The Natural History of Canadian Mammals

Front Cover
University of Toronto Press, 2012 - History - 784 pages
0 Reviews

A Northern Pocket Gopher can dig an amazing half a metre of tunnel through compacted clay soil in just 15 minutes. North American Beavers, along with humans, are the only mammals whose impact on their environment is so massive that it can be clearly seen with the naked eye from outer space. And there really are Narwhals – the single-tusked mammals that likely inspired the unicorn legend – living in the waters surrounding Greenland.

Learning about any of these mammals on their own brings out fascinating traits and stories. But when considered alongside the entire mammal population of Canada – from the tiny Olive-Backed Pocket Mouse to the enormous Killer Whale, and the Arctic-dwelling Polar Bear to the more southerly Red Bat – a spectacular portrait emerges of the diversity and beauty of Canada's animal life.

The Natural History of Canadian Mammals is a beautifully illustrated, up-to-date guide to all 215 known species of mammals in Canada. It features brand-new, full-colour images of each species, as well as stunning photographs from Canadian Geographic magazine's national photography competitions depicting the animals in their natural environments.

Along with being a visual treat, this book is jam-packed with information accessible to readers at all levels. Detailed descriptions are provided of each mammal's appearance, habitat, and behavior, while colour maps show their full distribution across Canada, North America, and globally. The book also includes practical guides on tracking and identification for readers who would like to learn how to spot mammals in the wild. Among its most special features is a series of colour plates with vignettes of the Canadian representatives of each group, sized relative to one another for easy comparison and linked to the full species accounts later in the book.

Comprehensive and immensely valuable, The Natural History of Canadian Mammals will become a treasured companion for scientific researchers, animal lovers, and all those wishing to gain a greater appreciation of Canada's natural wonders. The Canadian Museum of Nature, Canada's national natural history museum, continues to author these wonderful books in its goal to inspire a greater understanding of the natural environment.

 

What people are saying - Write a review

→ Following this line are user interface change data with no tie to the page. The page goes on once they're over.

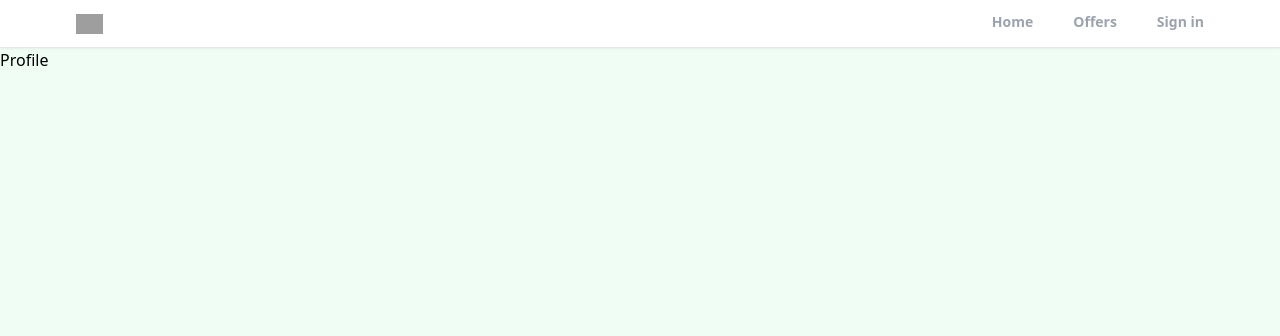
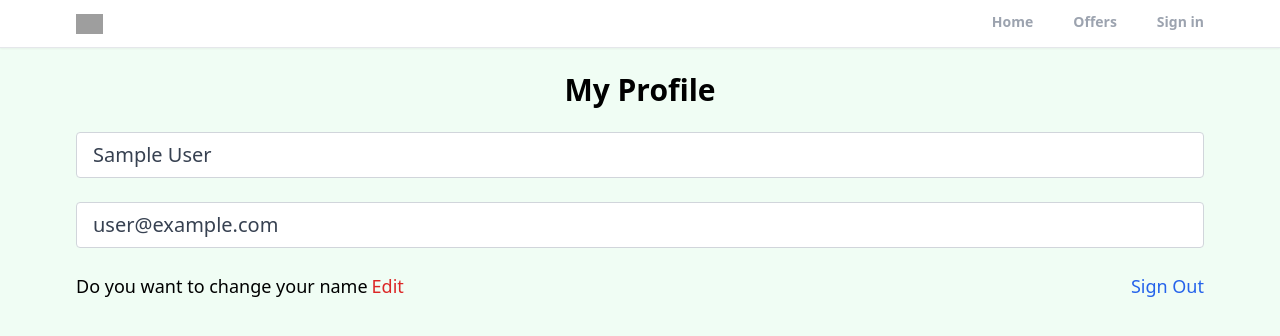
Before and after one commit to Ilie1985/realtor_reactjs, a React (Create React App) app: page /profile in a window 1280 px wide. Shown: the top 336 px of the page. Built offline with nearby package versions, Linux system fonts and the light colour scheme; no server answers; sample sign-in values are in the browser's storage; grey boxes are pictures that could not be loaded.

Commit message:
private route and useauthstatus hook

```diff
--- a/src/App.js
+++ b/src/App.js
@@ -9,9 +9,9 @@
   SignUp,
   Error,
 } from "./pages";
-import { Header } from "./components";
+import { Header, PrivateRoute } from "./components";
 import { ToastContainer } from "react-toastify";
-import 'react-toastify/dist/ReactToastify.css';
+import "react-toastify/dist/ReactToastify.css";
 
 const App = () => {
   return (
@@ -20,7 +20,11 @@
         <Header />
         <Routes>
           <Route path="/" element={<Home />} />
-          <Route path="/profile" element={<Profile />} />
+
+          <Route path="/profile" element={<PrivateRoute></PrivateRoute>}>
+            <Route path="/profile" element={<Profile />} />
+          </Route>
+
           <Route path="/sign-in" element={<SignIn />} />
           <Route path="/sign-Up" element={<SignUp />} />
           <Route path="/forgot-password" element={<ForgotPassword />} />
--- /dev/null
+++ b/src/components/PrivateRoute.js
@@ -0,0 +1,14 @@
+import React from "react";
+import { Outlet, Navigate } from "react-router-dom";
+import {useAuthStatus} from "../hooks/useAuthStatus";
+
+const PrivateRoute = () => {
+  const { loggedIn, checkingStatus } = useAuthStatus();
+
+  if (checkingStatus) {
+    return <h3>Loading...</h3>;
+  }
+  return loggedIn ? <Outlet /> : <Navigate to="/sign-in" />;
+};
+
+export default PrivateRoute;
--- a/src/components/index.js
+++ b/src/components/index.js
@@ -1,4 +1,5 @@
 import Header from "./Header";
 import OAuth from "./OAuth";
+import PrivateRoute from "./PrivateRoute";
 
-export{Header,OAuth}
+export{Header,OAuth,PrivateRoute}
--- /dev/null
+++ b/src/hooks/useAuthStatus.js
@@ -0,0 +1,21 @@
+import { useState, useEffect } from "react";
+import { getAuth, onAuthStateChanged } from "firebase/auth";
+
+function useAuthStatus() {
+  const [loggedIn, setLoggedIn] = useState(false);
+  const [checkingStatus, setCheckingStatus] = useState(true);
+
+  useEffect(() => {
+    const auth = getAuth();
+    onAuthStateChanged(auth, (user) => {
+      if (user) {
+        setLoggedIn(true);
+      }
+      setCheckingStatus(false);
+    });
+  }, []);
+
+  return { loggedIn, checkingStatus };
+}
+
+export {useAuthStatus}
--- a/src/pages/Profile.js
+++ b/src/pages/Profile.js
@@ -1,9 +1,53 @@
-import React from 'react'
+import React, { Fragment, useState } from "react";
+import { getAuth } from "firebase/auth";
 
 const Profile = () => {
+  const auth = getAuth();
+  const [formData, setFormData] = useState({
+    name: auth.currentUser.displayName,
+    email: auth.currentUser.email,
+  });
+
+  const { name, email } = formData;
+
   return (
-    <div>Profile</div>
-  )
-}
+    <Fragment>
+      <section className="max-w-6xl mx-auto flex justify-center items-center flex-col">
+        <h1 className="text-3xl text-center mt-6 font-bold">My Profile</h1>
+        <div className="w-full md:w[50%] mt-6 px-3">
+          <form>
+            <input
+              type="text"
+              id="name"
+              value={name}
+              disabled
+              className="mb-6 w-full px-4 py-2 text-xl text-gray-700 bg-white border border-gray-300 rounded transition ease-in-out"
+            />
 
-export default Profile
+            <input
+              type="email"
+              id="email"
+              value={email}
+              disabled
+              className="mb-6 w-full px-4 py-2 text-xl text-gray-700 bg-white border border-gray-300 rounded transition ease-in-out "
+            />
+
+            <div className="flex justify-between whitespace-normal text-sm sm:text-lg mb-6">
+              <p className="flex items-center">
+                Do you want to change your name{" "}
+                <span className="text-red-600 hover:text-red-700 transition ease-in-out duration-200 ml-1 cursor-pointer">
+                  Edit
+                </span>
+              </p>
+              <p className="text-blue-600 hover:text-blue-800 transition duration-200 ease-in-out cursor-pointer">
+                Sign Out
+              </p>
+            </div>
+          </form>
+        </div>
+      </section>
+    </Fragment>
+  );
+};
+
+export default Profile;
```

The Natural History of Canadian Mammals

User Review  - Staff - Book Verdict

Naughton, a biologist, spent 11 years studying and drawing mammals for this project. It profiles all 215 known species of mammals in Canada from the family Aplodontiidae (mountain beaver) whose single ... Read full review

Contents

Longtailed Vole Microtus Iongicaudus I
135
Prairie Vole Microrus ochrogasrer I
142
Creeping Vole Microtus oregonr I
148
Ta iga Vole Microrusxan rhognarhus I
161
Northern RedbackedVole Myodes rutrius I
168
Heather Vole Phenacomys intermedius I 14
176
FAMILY MURIDAE I
201
FAMILY SURICIDAE I
252
bats 306 Grey Fox Urocyon cinereoorgenteusl I 38
391
FAMILY URSIDAE
406
FAMILY MOLCISSIDAE 311 Polar Bearwrsusmoritimus I
418
FAMILY MUSTELIDAE
466
FAMILY MEPHITI DAE 515 Bighorn Sheep Ovis conodensis I 590
519
FAMILY EQUIDAE I 532 North Atlantic Right Whale Eubaioenoglaciolis
611
FAMILY MDNDDDNTIDAE I
664
FAMILY PHYSETERIDAE I
679

FAMILY ERETH IZONTIDAE I 210 Arctic Shrew Sorexarctrcus I
258
216
266
FAMILYTALPIDAE
291
Shrewmole Neurotrichus gibbsiil 294 cgfs PAM L F E_ DAE 358
303
FAMILY ZIPHIIDAE I
685
632
632
Acknowledgments I
724
Copyright

Other editions - View all

Common terms and phrases

About the author (2012)

Donna Naughton, a biologist at the Canadian Museum of Nature,nbsp; has collected, illustrated, photographed, and studied mammals for over thirty years. She has been a principal contributor to Mammals: An Explore Your World Handbook and the Handbook of Canadian Mammals series.

Bibliographic information